Johannes Fehrle Rumor and the Celebrity of American Historical Figures in Contemporary Women’s Canadian Westerns
Joel Deshaye “A Hidden Past of Unfiltered Sunlight and Space”: Reclaiming the Black West in Shelton Johnson’s Gloryland Shelly Jarenski Magical Realism, Postcolonialism, and the Western in Téa Obreht’s Inland Christopher Conway The Slowed-Down Showdown: Energopower in Valeria Luiselli’s Lost Children Archive (2019) and Álvaro Enrigue’s Ahora me rindo y eso es todo (2018)
Emily Hind Old and New Voices on the Gaucho Frontier: Undoing the Legacy of Silence in Las aventuras de la China Iron by Gabriela Cabezón Cámara
PART 2: Europe: The Literary Western between Romantic Adventurism and Postmodern Travesty
The Sealsfield Enigma and the Narrative Politics of the Transatlantic Western
Steffen Wöll Reading James Fenimore Cooper in the USSR: The American Western Frontier and Native Americans in Soviet Imagination and Cultural Practices
Sergei I. Zhuk Poles on the American Frontier: A Short History of a Literary Fantasy
Marek Paryz Into the Errant West: Carys Davies’ West Neil Campbell Rewriting Western Mythology in Contemporary Spanish Literature: Jon Bilbao’s Basilisco David Rio Matteo Righetto’s Soul of the Border: A “Western Novel” Italian Style
Flavia Brizio-Skov Christine Montalbetti’s Showdown
PART 3: Asia, Africa, Australia and New Zealand: The Literary Western at the Intersection of Local Traditions and Global Imaginings
My Heart Is in the West but I Am on the Eastern Edge: Hebrew Pulp Westerns and the Sabra Cowboy
Rachel Leket-Mor Empty Form: Transculturating the Western
Samir Dayal Hunter’s Drifts and Far-Off Places: South African Fiction and the Failure of the Literary Western Tradition

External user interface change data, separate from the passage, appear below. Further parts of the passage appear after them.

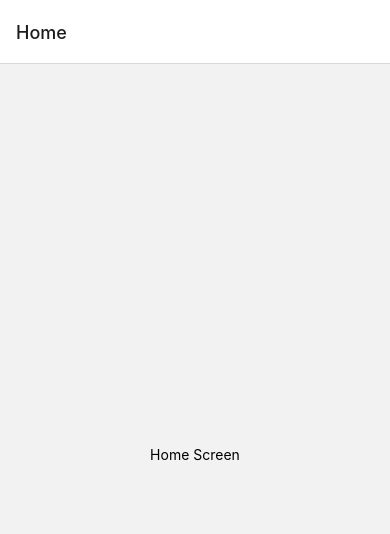
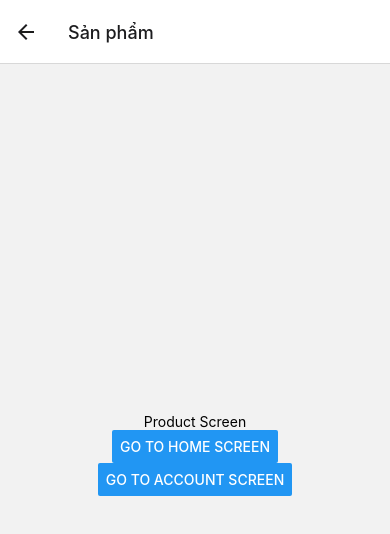
Before and after one commit to quocvy152/ImproveReactNativeSkill, a React Native app: screen /ProductScreen in a window 390 px wide. Before the commit this address had no page. Shown: the top 534 px of the page. Built offline with nearby package versions, Linux system fonts and the light colour scheme.

Commit message:
DAY 2:   + Cách định nghĩa ra các Stack Screen có trong ứng dụng, khai báo tất cả Stack Screen có trong ứng dụng tại một file MainStack           +Cách khai báo kiểu dữ liệu cho các Props trong một màn hình

```diff
--- a/package.json
+++ b/package.json
@@ -12,6 +12,7 @@
   "dependencies": {
     "@react-navigation/native": "^6.1.17",
     "@react-navigation/native-stack": "^6.9.26",
+    "@react-navigation/stack": "^6.3.29",
     "react": "18.2.0",
     "react-native": "0.73.6",
     "react-native-safe-area-context": "^4.9.0",
--- a/src/feature/account/AccountScreen.tsx
+++ b/src/feature/account/AccountScreen.tsx
@@ -1,15 +1,32 @@
 /* eslint-disable react-native/no-inline-styles */
-/* eslint-disable prettier/prettier */
 import React from 'react';
-import {
-    View,
-    Text,
-} from 'react-native';
+import {StackNavigationProp} from '@react-navigation/stack';
+import {RouteProp} from '@react-navigation/native';
+import {View, Text, Button} from 'react-native';
+import {RootStackParamList} from '../../navigation/RootParamList';
 
-const AccountScreen = () => {
+type AccountScreenProps = {
+  navigation: StackNavigationProp<RootStackParamList, 'AccountScreen'>;
+  route: RouteProp<RootStackParamList, 'AccountScreen'>;
+};
+
+const AccountScreen = ({
+  navigation,
+  route,
+}: AccountScreenProps): React.JSX.Element => {
+  const {userID} = route.params;
+
   return (
     <View style={{flex: 1, alignItems: 'center', justifyContent: 'center'}}>
-      <Text>Account Screen</Text>
+      <Text>Account Screen {userID}</Text>
+      <Button
+        title="Go to Home Screen"
+        onPress={() => navigation.navigate('HomeScreen')}
+      />
+      <Button
+        title="Go to Product Screen"
+        onPress={() => navigation.navigate('ProductScreen')}
+      />
     </View>
   );
 };
--- a/src/feature/home/HomeScreen.tsx
+++ b/src/feature/home/HomeScreen.tsx
@@ -1,17 +1,37 @@
-/* eslint-disable react-native/no-inline-styles */
-/* eslint-disable prettier/prettier */
 import React from 'react';
-import {
-    View,
-    Text,
-} from 'react-native';
+import {View, Text, Button, StyleSheet} from 'react-native';
+import {StackNavigationProp} from '@react-navigation/stack';
+import {RootStackParamList} from '../../navigation/RootParamList';
 
-const HomeScreen = () => {
+// Định nghĩa kiểu dữ liệu của props navigation cho màn hình HomeScreen
+type HomeScreenNavigationProp = {
+  navigation: StackNavigationProp<RootStackParamList, 'HomeScreen'>;
+};
+
+const HomeScreen = ({
+  navigation,
+}: HomeScreenNavigationProp): React.JSX.Element => {
   return (
-    <View style={{flex: 1, alignItems: 'center', justifyContent: 'center'}}>
+    <View style={styles.wrapHomeScreen}>
       <Text>Home Screen</Text>
+      <Button
+        title="Go to Account Screen"
+        onPress={() => navigation.navigate('AccountScreen', {userID: '123456'})}
+      />
+      <Button
+        title="Go to Product Screen"
+        onPress={() => navigation.navigate('ProductScreen')}
+      />
     </View>
   );
 };
 
+const styles = StyleSheet.create({
+  wrapHomeScreen: {
+    flex: 1,
+    alignItems: 'center',
+    justifyContent: 'center',
+  },
+});
+
 export default HomeScreen;
--- /dev/null
+++ b/src/feature/product/ProductScreen.tsx
@@ -0,0 +1,27 @@
+/* eslint-disable react-native/no-inline-styles */
+import React from 'react';
+import {StackNavigationProp} from '@react-navigation/stack';
+import {View, Text, Button} from 'react-native';
+import {RootStackParamList} from '../../navigation/RootParamList';
+
+type ProductScreenProps = {
+  navigation: StackNavigationProp<RootStackParamList, 'ProductScreen'>;
+};
+
+const ProductScreen = ({navigation}: ProductScreenProps): React.JSX.Element => {
+  return (
+    <View style={{flex: 1, alignItems: 'center', justifyContent: 'center'}}>
+      <Text>Product Screen</Text>
+      <Button
+        title="Go to Home Screen"
+        onPress={() => navigation.navigate('HomeScreen')}
+      />
+      <Button
+        title="Go to Account Screen"
+        onPress={() => navigation.navigate('AccountScreen', {userID: ''})}
+      />
+    </View>
+  );
+};
+
+export default ProductScreen;
--- a/src/navigation/MainStack.tsx
+++ b/src/navigation/MainStack.tsx
@@ -4,14 +4,29 @@ import {createNativeStackNavigator} from '@react-navigation/native-stack';
 
 import HomeScreen from '../feature/home/HomeScreen';
 import AccountScreen from '../feature/account/AccountScreen';
+import ProductScreen from '../feature/product/ProductScreen';
+import {RootStackParamList} from './RootParamList';
 
-const Stack = createNativeStackNavigator();
+const Stack = createNativeStackNavigator<RootStackParamList>();
 
 const MainStack = () => {
   return (
-    <Stack.Navigator initialRouteName="Home">
-      <Stack.Screen name="Home" component={HomeScreen} />
-      <Stack.Screen name="AccountScreen" component={AccountScreen} />
+    <Stack.Navigator initialRouteName="HomeScreen">
+      <Stack.Screen
+        name="HomeScreen"
+        component={HomeScreen}
+        options={{title: 'Trang chủ'}}
+      />
+      <Stack.Screen
+        name="AccountScreen"
+        component={AccountScreen}
+        options={{title: 'Tài khoản'}}
+      />
+      <Stack.Screen
+        name="ProductScreen"
+        component={ProductScreen}
+        options={{title: 'Sản phẩm'}}
+      />
     </Stack.Navigator>
   );
 };
--- /dev/null
+++ b/src/navigation/RootParamList.tsx
@@ -0,0 +1,5 @@
+export type RootStackParamList = {
+  HomeScreen: undefined;
+  AccountScreen: {userID: string};
+  ProductScreen: undefined;
+};
```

Zbigniew Bialas J.M. Coetzee’s Unmooring of the Western in Waiting for the Barbarians MaryEllen Higgins Frontier Van Diemen’s Land: Lenny Bartulin’s Infamy Andrew Nette Country without Western: How a Genre Transplanted in New Zealand
The collection will be of interest to scholars and students in fields such as transnational American studies, U.S. Western studies, popular literature, comparative literature, genre studies.